#### [About this exercise]
The records below are to be output exactly, except for their pictures.
====== The input ======
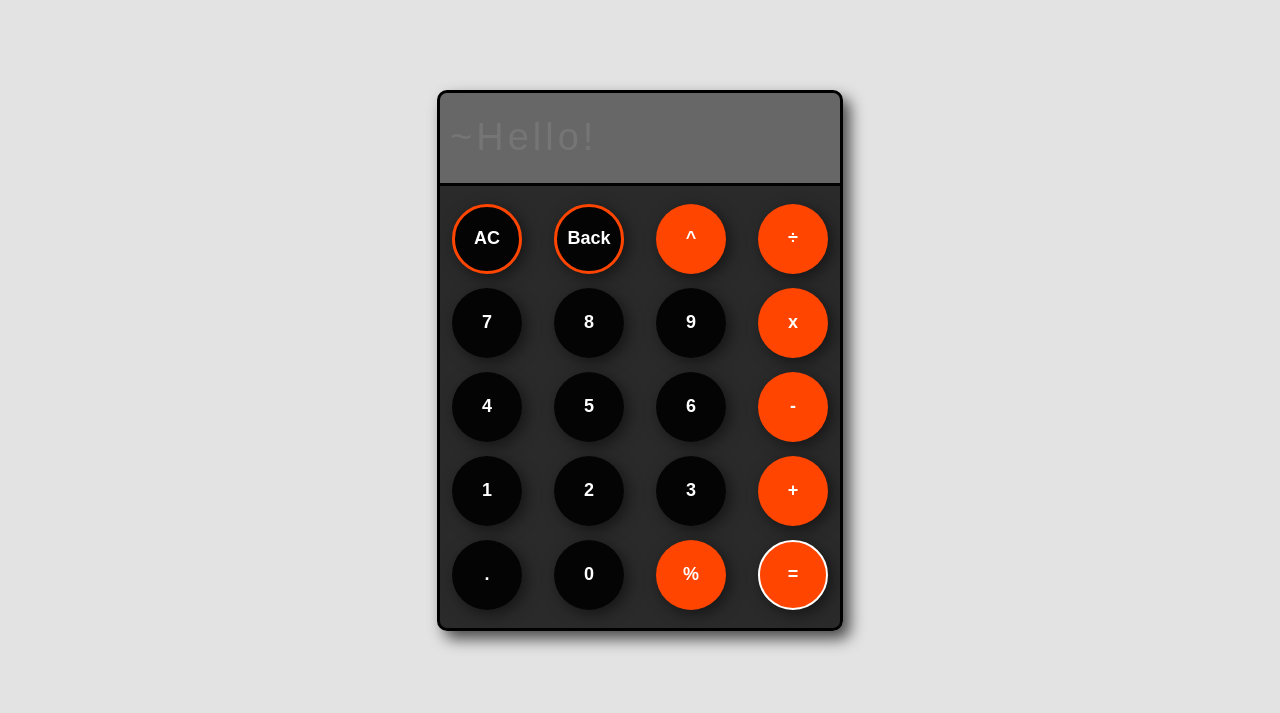
Repository: SakthivelDurai47/calculator
Page: index.html
These files come from the project's save history. The page is drawn as it stood at one moment and after the next save; the edit follows.
The browser window is 1280 px wide. The pictures show the whole page.

Above is the page before, as saved 2025-04-13 16:29:02.

### index.html
<!DOCTYPE html>
<html lang="en">
  <head>
    <meta charset="UTF-8" />
    <meta name="viewport" content="width=device-width, initial-scale=1.0" />
    <title>Calculator</title>
    <link rel="stylesheet" href="styles.css" />
    <meta name="author" content="Sakthivel Durai S" />
  </head>
  <body>
    <div id="calculator">
      <input id="display" readonly placeholder="~Hello!" />
      <!-- <p>hello how are you</p> -->
      <div id="buttons">
        <button onclick="clearDisplay()" class="control">AC</button>
        <button onclick="removeFromDisplay()" class="control">Back</button>
        <button onclick="addToDisplay('**')" class="operator">^</button>
        <button onclick="addToDisplay('/')" class="operator">÷</button>
        <button onclick="addToDisplay('7')">7</button>
        <button onclick="addToDisplay('8')">8</button>
        <button onclick="addToDisplay('9')">9</button>
        <button onclick="addToDisplay('*')" class="operator">x</button>
        <button onclick="addToDisplay('4')">4</button>
        <button onclick="addToDisplay('5')">5</button>
        <button onclick="addToDisplay('6')">6</button>
        <button onclick="addToDisplay('-')" class="operator">-</button>
        <button onclick="addToDisplay('1')">1</button>
        <button onclick="addToDisplay('2')">2</button>
        <button onclick="addToDisplay('3')">3</button>
        <button onclick="addToDisplay('+')" class="operator">+</button>
        <button onclick="addToDisplay('.')">.</button>
        <button onclick="addToDisplay('0')">0</button>
        <button onclick="addToDisplay('%')" class="operator">%</button>
        <button onclick="calculate()" class="operator result">=</button>
      </div>
    </div>
    <script src="index.js"></script>
  </body>
</html>

### styles.css
body {
  margin: 0;
  display: flex;
  justify-content: center;
  align-items: center;
  height: 100vh;
  background-color: rgb(227, 227, 227);
}
#buttons {
  display: grid;
  grid-template-columns: repeat(4, 1fr);
  gap: 8px;
  align-items: center;
  justify-items: center;
}
button {
  width: 70px;
  height: 70px;
  border-radius: 35px;
  border: none;
  background-color: rgba(0, 0, 0, 0.9);
  color: white;
  font-size: large;
  font-weight: bold;
  margin: 3px;
  margin-left: 10px;
  margin-right: 10px;
  box-shadow: 4px 4px 15px rgba(0, 0, 0, 0.5);
  cursor: pointer;
}
button:hover {
  background-color: rgba(255, 255, 255, 0.3);
}
button:active {
  background-color: rgba(255, 255, 255, 0.1);
}
.control {
  border: 3px solid orangered;
}
.operator {
  background-color: orangered;
}
.operator:hover {
  background-color: rgba(255, 68, 0, 0.3);
}
.operator:active {
  background-color: rgba(255, 68, 0, 0.1);
}
#calculator {
  width: 400px;
  height: auto;
  background-color: rgba(0, 0, 0, 0.817);
  border-radius: 10px;
  box-shadow: 7px 8px 15px rgba(0, 0, 0, 0.678);
  overflow: hidden;
  padding-bottom: 15px;
  border: 3px solid black;
}
#display {
  width: 100%;
  height: 70px;
  margin-bottom: 15px;
  border: none;
  background-color: rgba(137, 137, 137, 0.642);
  color: white;
  font-size: 38px;
  letter-spacing: 4px;
  padding: 10px;
  border-bottom: 3px solid black;
}

.result {
  border: 2px solid white;
}

### index.js
const display = document.getElementById("display");
let preValue = [""];
let errors = false;

function addToDisplay(input) {
  if (!errors) {
    if (display.value == 0) {
      display.value = "";
    }
    display.value += input;
    preValue.push(display.value);
  } else {
    display.value = "";
    preValue = [""];
    errors = false;
    addToDisplay(input);
  }
}

function clearDisplay() {
  display.value = "";
  preValue = [""];
  errors = false;
}

function removeFromDisplay() {
  if (preValue.length >= 1) {
    display.value = preValue[preValue.length - 1];
    preValue.pop();
  }
}

function calculate() {
  try {
    display.value = eval(display.value);
    if (display.value == Infinity) {
      throw new Error();
    }
  } catch (error) {
    display.value = "error";
    errors = true;
  }
}

After the next save:
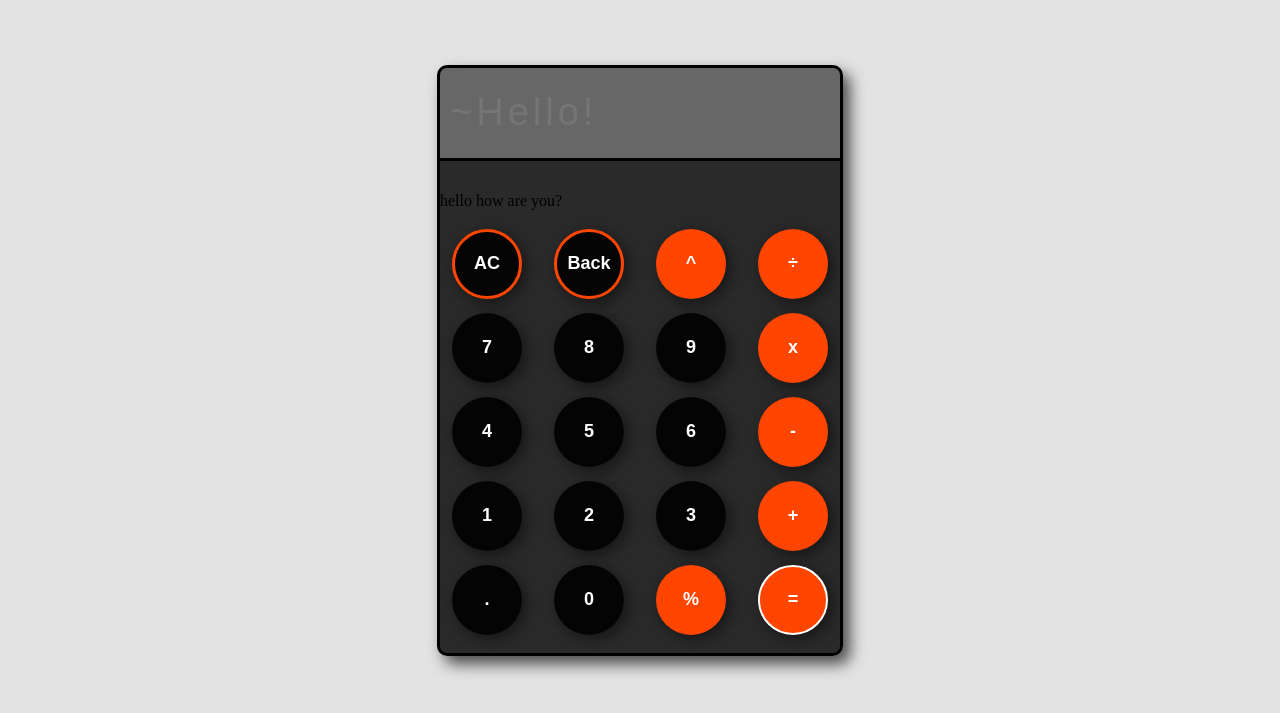
Saved 5 s later.
--- a/index.html
+++ b/index.html
@@ -10,7 +10,7 @@
   <body>
     <div id="calculator">
       <input id="display" readonly placeholder="~Hello!" />
-      <!-- <p>hello how are you</p> -->
+      <p>hello how are you?</p>
       <div id="buttons">
         <button onclick="clearDisplay()" class="control">AC</button>
         <button onclick="removeFromDisplay()" class="control">Back</button>

After the save that followed:
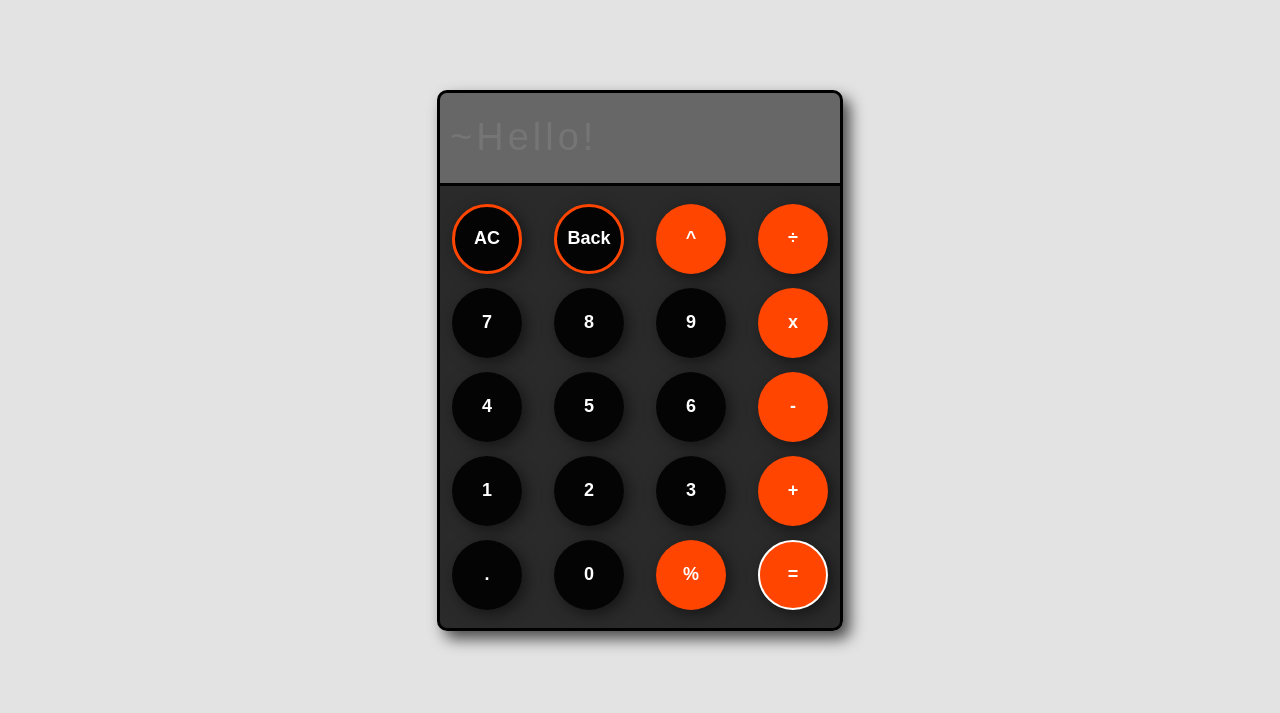
Saved 19 s later.
--- a/index.html
+++ b/index.html
@@ -10,7 +10,6 @@
   <body>
     <div id="calculator">
       <input id="display" readonly placeholder="~Hello!" />
-      <p>hello how are you?</p>
       <div id="buttons">
         <button onclick="clearDisplay()" class="control">AC</button>
         <button onclick="removeFromDisplay()" class="control">Back</button>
======
#### [Solution to this exercise]
Repository: SakthivelDurai47/calculator
Page: index.html
These files come from the project's save history. The page is drawn as it stood at one moment and after the next save; the edit follows.
The browser window is 1280 px wide. The pictures show the whole page.

Above is the page before, as saved 2025-04-13 16:29:02.

### index.html
<!DOCTYPE html>
<html lang="en">
  <head>
    <meta charset="UTF-8" />
    <meta name="viewport" content="width=device-width, initial-scale=1.0" />
    <title>Calculator</title>
    <link rel="stylesheet" href="styles.css" />
    <meta name="author" content="Sakthivel Durai S" />
  </head>
  <body>
    <div id="calculator">
      <input id="display" readonly placeholder="~Hello!" />
      <!-- <p>hello how are you</p> -->
      <div id="buttons">
        <button onclick="clearDisplay()" class="control">AC</button>
        <button onclick="removeFromDisplay()" class="control">Back</button>
        <button onclick="addToDisplay('**')" class="operator">^</button>
        <button onclick="addToDisplay('/')" class="operator">÷</button>
        <button onclick="addToDisplay('7')">7</button>
        <button onclick="addToDisplay('8')">8</button>
        <button onclick="addToDisplay('9')">9</button>
        <button onclick="addToDisplay('*')" class="operator">x</button>
        <button onclick="addToDisplay('4')">4</button>
        <button onclick="addToDisplay('5')">5</button>
        <button onclick="addToDisplay('6')">6</button>
        <button onclick="addToDisplay('-')" class="operator">-</button>
        <button onclick="addToDisplay('1')">1</button>
        <button onclick="addToDisplay('2')">2</button>
        <button onclick="addToDisplay('3')">3</button>
        <button onclick="addToDisplay('+')" class="operator">+</button>
        <button onclick="addToDisplay('.')">.</button>
        <button onclick="addToDisplay('0')">0</button>
        <button onclick="addToDisplay('%')" class="operator">%</button>
        <button onclick="calculate()" class="operator result">=</button>
      </div>
    </div>
    <script src="index.js"></script>
  </body>
</html>

### styles.css
body {
  margin: 0;
  display: flex;
  justify-content: center;
  align-items: center;
  height: 100vh;
  background-color: rgb(227, 227, 227);
}
#buttons {
  display: grid;
  grid-template-columns: repeat(4, 1fr);
  gap: 8px;
  align-items: center;
  justify-items: center;
}
button {
  width: 70px;
  height: 70px;
  border-radius: 35px;
  border: none;
  background-color: rgba(0, 0, 0, 0.9);
  color: white;
  font-size: large;
  font-weight: bold;
  margin: 3px;
  margin-left: 10px;
  margin-right: 10px;
  box-shadow: 4px 4px 15px rgba(0, 0, 0, 0.5);
  cursor: pointer;
}
button:hover {
  background-color: rgba(255, 255, 255, 0.3);
}
button:active {
  background-color: rgba(255, 255, 255, 0.1);
}
.control {
  border: 3px solid orangered;
}
.operator {
  background-color: orangered;
}
.operator:hover {
  background-color: rgba(255, 68, 0, 0.3);
}
.operator:active {
  background-color: rgba(255, 68, 0, 0.1);
}
#calculator {
  width: 400px;
  height: auto;
  background-color: rgba(0, 0, 0, 0.817);
  border-radius: 10px;
  box-shadow: 7px 8px 15px rgba(0, 0, 0, 0.678);
  overflow: hidden;
  padding-bottom: 15px;
  border: 3px solid black;
}
#display {
  width: 100%;
  height: 70px;
  margin-bottom: 15px;
  border: none;
  background-color: rgba(137, 137, 137, 0.642);
  color: white;
  font-size: 38px;
  letter-spacing: 4px;
  padding: 10px;
  border-bottom: 3px solid black;
}

.result {
  border: 2px solid white;
}

### index.js
const display = document.getElementById("display");
let preValue = [""];
let errors = false;

function addToDisplay(input) {
  if (!errors) {
    if (display.value == 0) {
      display.value = "";
    }
    display.value += input;
    preValue.push(display.value);
  } else {
    display.value = "";
    preValue = [""];
    errors = false;
    addToDisplay(input);
  }
}

function clearDisplay() {
  display.value = "";
  preValue = [""];
  errors = false;
}

function removeFromDisplay() {
  if (preValue.length >= 1) {
    display.value = preValue[preValue.length - 1];
    preValue.pop();
  }
}

function calculate() {
  try {
    display.value = eval(display.value);
    if (display.value == Infinity) {
      throw new Error();
    }
  } catch (error) {
    display.value = "error";
    errors = true;
  }
}

After the next save:
Saved 5 s later.
--- a/index.html
+++ b/index.html
@@ -10,7 +10,7 @@
   <body>
     <div id="calculator">
       <input id="display" readonly placeholder="~Hello!" />
-      <!-- <p>hello how are you</p> -->
+      <p>hello how are you?</p>
       <div id="buttons">
         <button onclick="clearDisplay()" class="control">AC</button>
         <button onclick="removeFromDisplay()" class="control">Back</button>

After the save that followed:
Saved 19 s later.
--- a/index.html
+++ b/index.html
@@ -10,7 +10,6 @@
   <body>
     <div id="calculator">
       <input id="display" readonly placeholder="~Hello!" />
-      <p>hello how are you?</p>
       <div id="buttons">
         <button onclick="clearDisplay()" class="control">AC</button>
         <button onclick="removeFromDisplay()" class="control">Back</button>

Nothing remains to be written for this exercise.